#### Problem to work on
From the data that follows, copy every line with the string "CONTEXT".

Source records
***
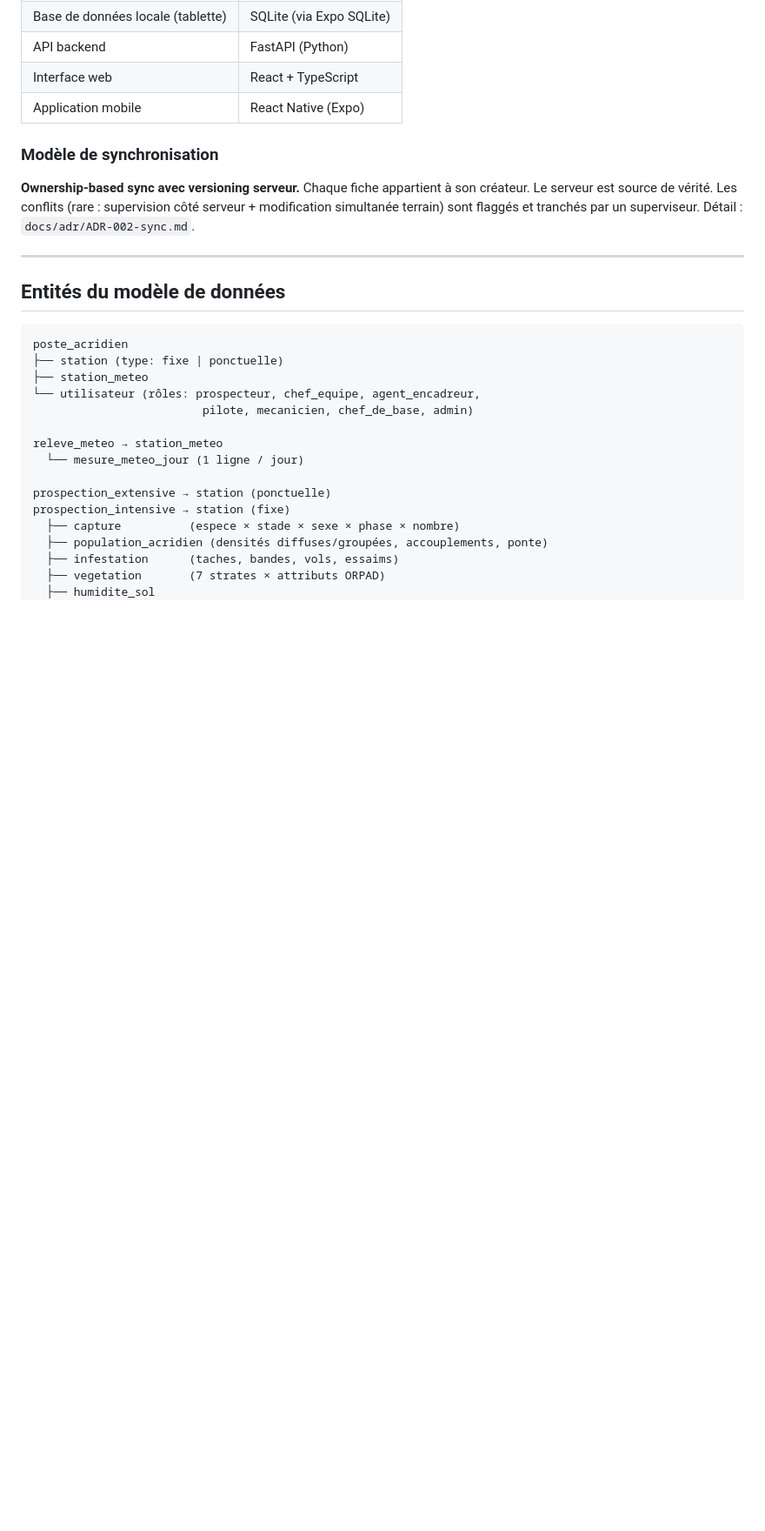
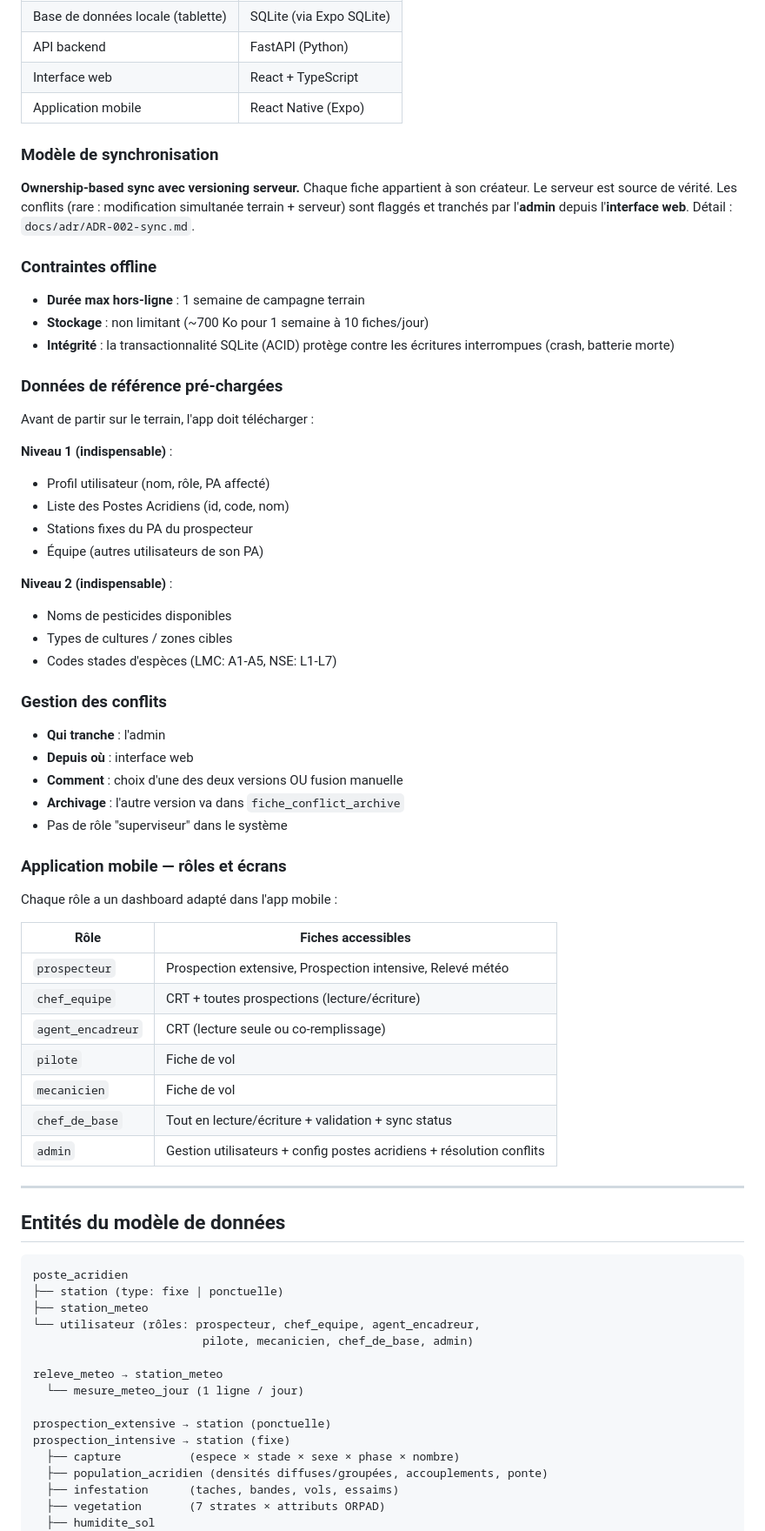
Before and after one commit to tojoolivier/ifvm-app, a Markdown page: CONTEXT.md, the part around one of its changes. Shown at 87% size. Rendered like a GitHub page; blank space fills up the shorter version.

Commit message:
documentations

```diff
--- a/CONTEXT.md
+++ b/CONTEXT.md
@@ -53,8 +58,51 @@ Voir les ADR dans `docs/adr/` pour les décisions et leurs justifications.
 ### Modèle de synchronisation
 
 **Ownership-based sync avec versioning serveur.**
-Chaque fiche appartient à son créateur. Le serveur est source de vérité. Les conflits (rare : supervision côté serveur + modification simultanée terrain) sont flaggés et tranchés par un superviseur.
+Chaque fiche appartient à son créateur. Le serveur est source de vérité. Les conflits (rare : modification simultanée terrain + serveur) sont flaggés et tranchés par l'**admin** depuis l'**interface web**.
 Détail : `docs/adr/ADR-002-sync.md`.
+
+### Contraintes offline
+
+- **Durée max hors-ligne** : 1 semaine de campagne terrain
+- **Stockage** : non limitant (~700 Ko pour 1 semaine à 10 fiches/jour)
+- **Intégrité** : la transactionnalité SQLite (ACID) protège contre les écritures interrompues (crash, batterie morte)
+
+### Données de référence pré-chargées
+
+Avant de partir sur le terrain, l'app doit télécharger :
+
+**Niveau 1 (indispensable)** :
+- Profil utilisateur (nom, rôle, PA affecté)
+- Liste des Postes Acridiens (id, code, nom)
+- Stations fixes du PA du prospecteur
+- Équipe (autres utilisateurs de son PA)
+
+**Niveau 2 (indispensable)** :
+- Noms de pesticides disponibles
+- Types de cultures / zones cibles
+- Codes stades d'espèces (LMC: A1-A5, NSE: L1-L7)
+
+### Gestion des conflits
+
+- **Qui tranche** : l'admin
+- **Depuis où** : interface web
+- **Comment** : choix d'une des deux versions OU fusion manuelle
+- **Archivage** : l'autre version va dans `fiche_conflict_archive`
+- Pas de rôle "superviseur" dans le système
+
+### Application mobile — rôles et écrans
+
+Chaque rôle a un dashboard adapté dans l'app mobile :
+
+| Rôle | Fiches accessibles |
+|------|---------------------|
+| `prospecteur` | Prospection extensive, Prospection intensive, Relevé météo |
+| `chef_equipe` | CRT + toutes prospections (lecture/écriture) |
+| `agent_encadreur` | CRT (lecture seule ou co-remplissage) |
+| `pilote` | Fiche de vol |
+| `mecanicien` | Fiche de vol |
+| `chef_de_base` | Tout en lecture/écriture + validation + sync status |
+| `admin` | Gestion utilisateurs + config postes acridiens + résolution conflits |
 
 ---
 
```
Also changed, not shown: other parts of CONTEXT.md (+5 -0 lines), docs/adr/ADR-002-sync.md (+1 -1 lines).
***
#### Solution to this task
Before and after one commit to tojoolivier/ifvm-app, a Markdown page: CONTEXT.md, the part around one of its changes. Shown at 87% size. Rendered like a GitHub page; blank space fills up the shorter version.
--- a/CONTEXT.md
+++ b/CONTEXT.md
Also changed, not shown: other parts of CONTEXT.md (+5 -0 lines), docs/adr/ADR-002-sync.md (+1 -1 lines).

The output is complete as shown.